● YOUR TASK: Read the records below and report each line in which "ipynb" occurs.

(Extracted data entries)
══════

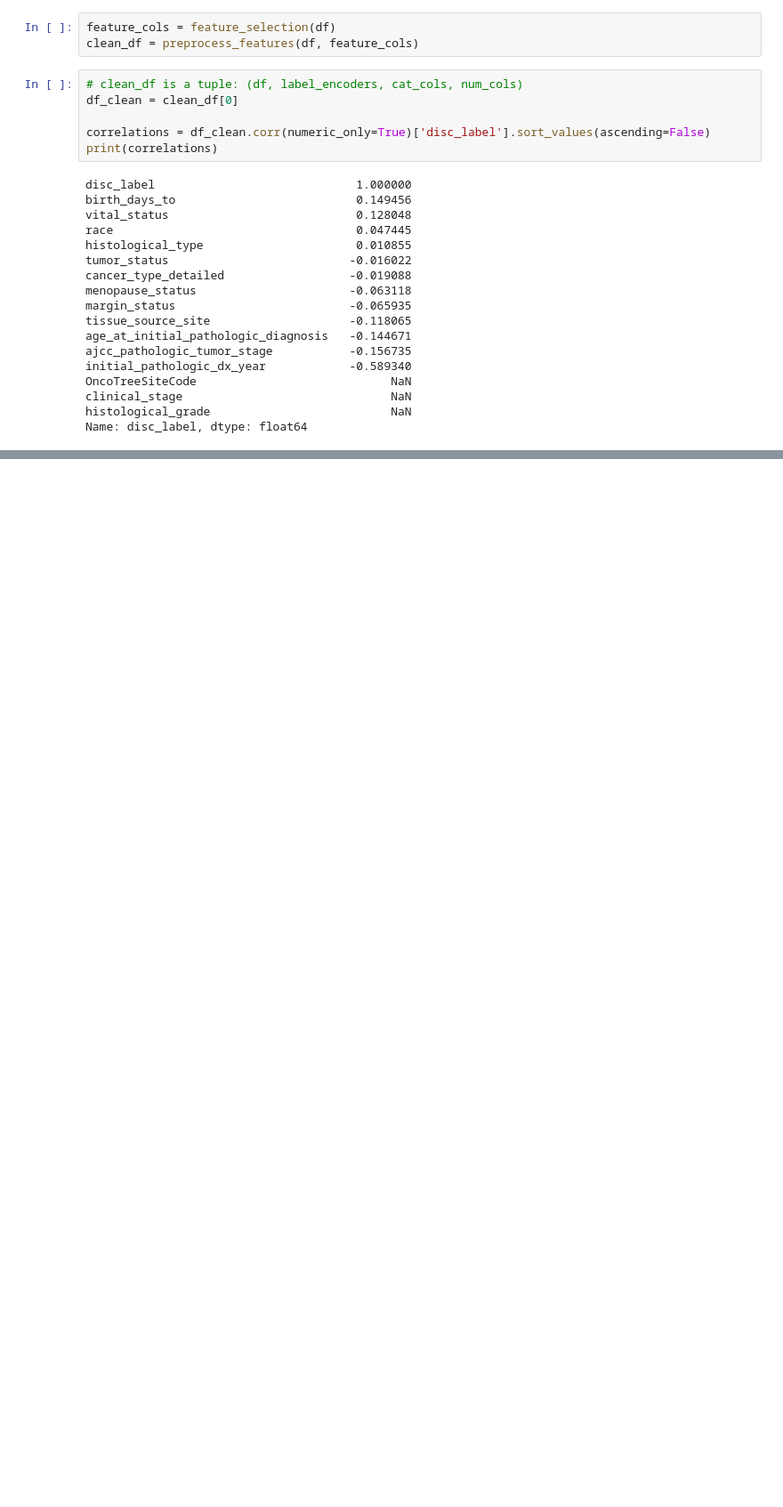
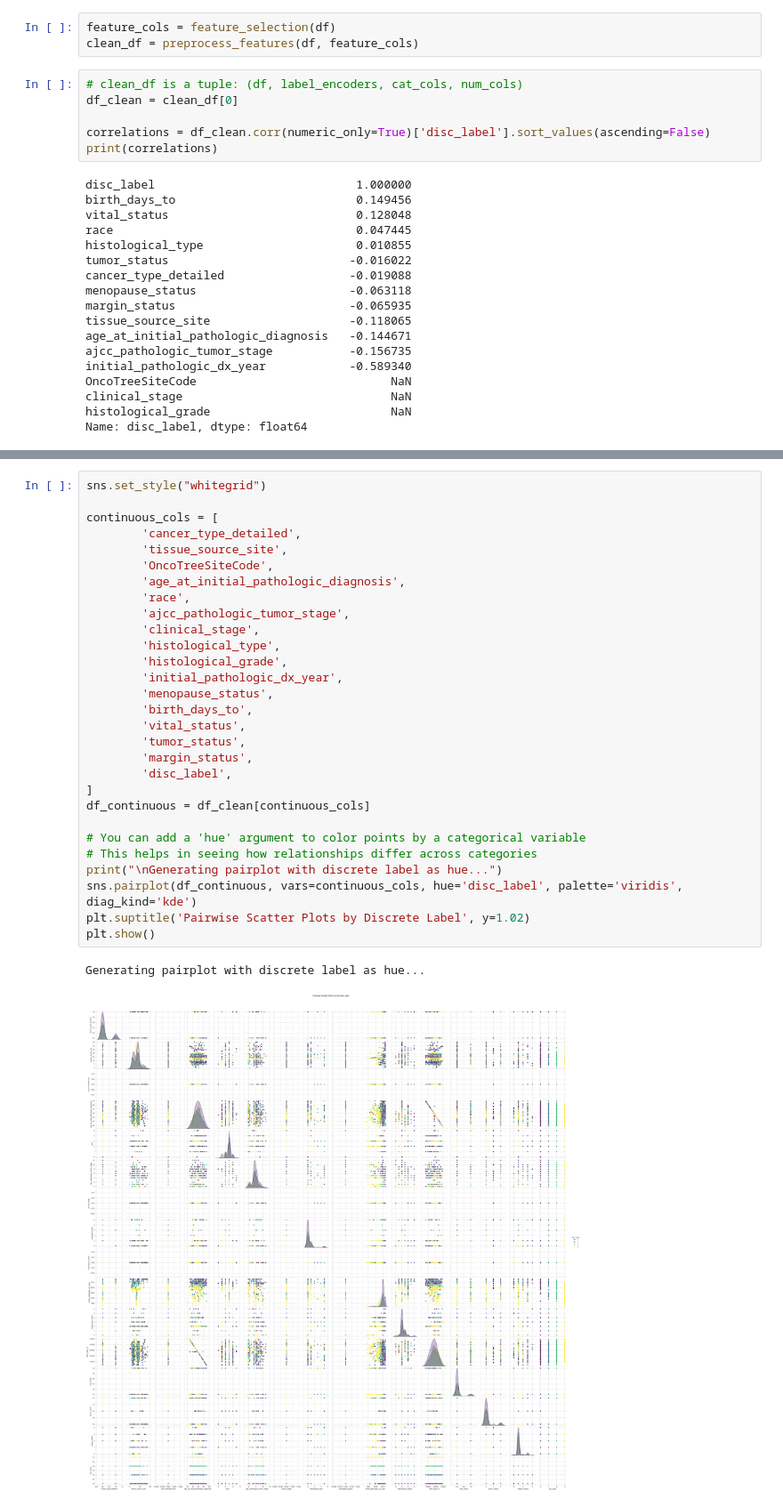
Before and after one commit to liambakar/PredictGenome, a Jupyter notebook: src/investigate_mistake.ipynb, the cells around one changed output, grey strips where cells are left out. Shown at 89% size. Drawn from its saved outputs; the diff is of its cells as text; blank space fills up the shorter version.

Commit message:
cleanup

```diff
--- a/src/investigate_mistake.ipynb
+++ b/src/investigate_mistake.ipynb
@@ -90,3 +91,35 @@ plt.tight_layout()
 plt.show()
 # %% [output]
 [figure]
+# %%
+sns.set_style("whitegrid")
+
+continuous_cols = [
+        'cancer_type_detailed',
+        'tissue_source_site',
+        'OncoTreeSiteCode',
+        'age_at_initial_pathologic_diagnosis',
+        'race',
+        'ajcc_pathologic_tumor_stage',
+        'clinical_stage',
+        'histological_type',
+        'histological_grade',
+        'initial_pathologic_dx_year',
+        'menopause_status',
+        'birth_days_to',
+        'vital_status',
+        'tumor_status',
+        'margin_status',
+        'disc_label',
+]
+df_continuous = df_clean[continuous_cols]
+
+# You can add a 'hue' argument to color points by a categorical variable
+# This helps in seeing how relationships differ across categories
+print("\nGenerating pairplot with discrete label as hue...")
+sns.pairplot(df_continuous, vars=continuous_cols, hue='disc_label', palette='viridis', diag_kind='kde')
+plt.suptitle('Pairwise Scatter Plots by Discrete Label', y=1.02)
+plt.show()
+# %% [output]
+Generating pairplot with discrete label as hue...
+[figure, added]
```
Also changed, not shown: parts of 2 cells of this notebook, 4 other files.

══════

● EXPECTED ANSWER:
Before and after one commit to liambakar/PredictGenome, a Jupyter notebook: src/investigate_mistake.ipynb, the cells around one changed output, grey strips where cells are left out. Shown at 89% size. Drawn from its saved outputs; the diff is of its cells as text; blank space fills up the shorter version.
--- a/src/investigate_mistake.ipynb
+++ b/src/investigate_mistake.ipynb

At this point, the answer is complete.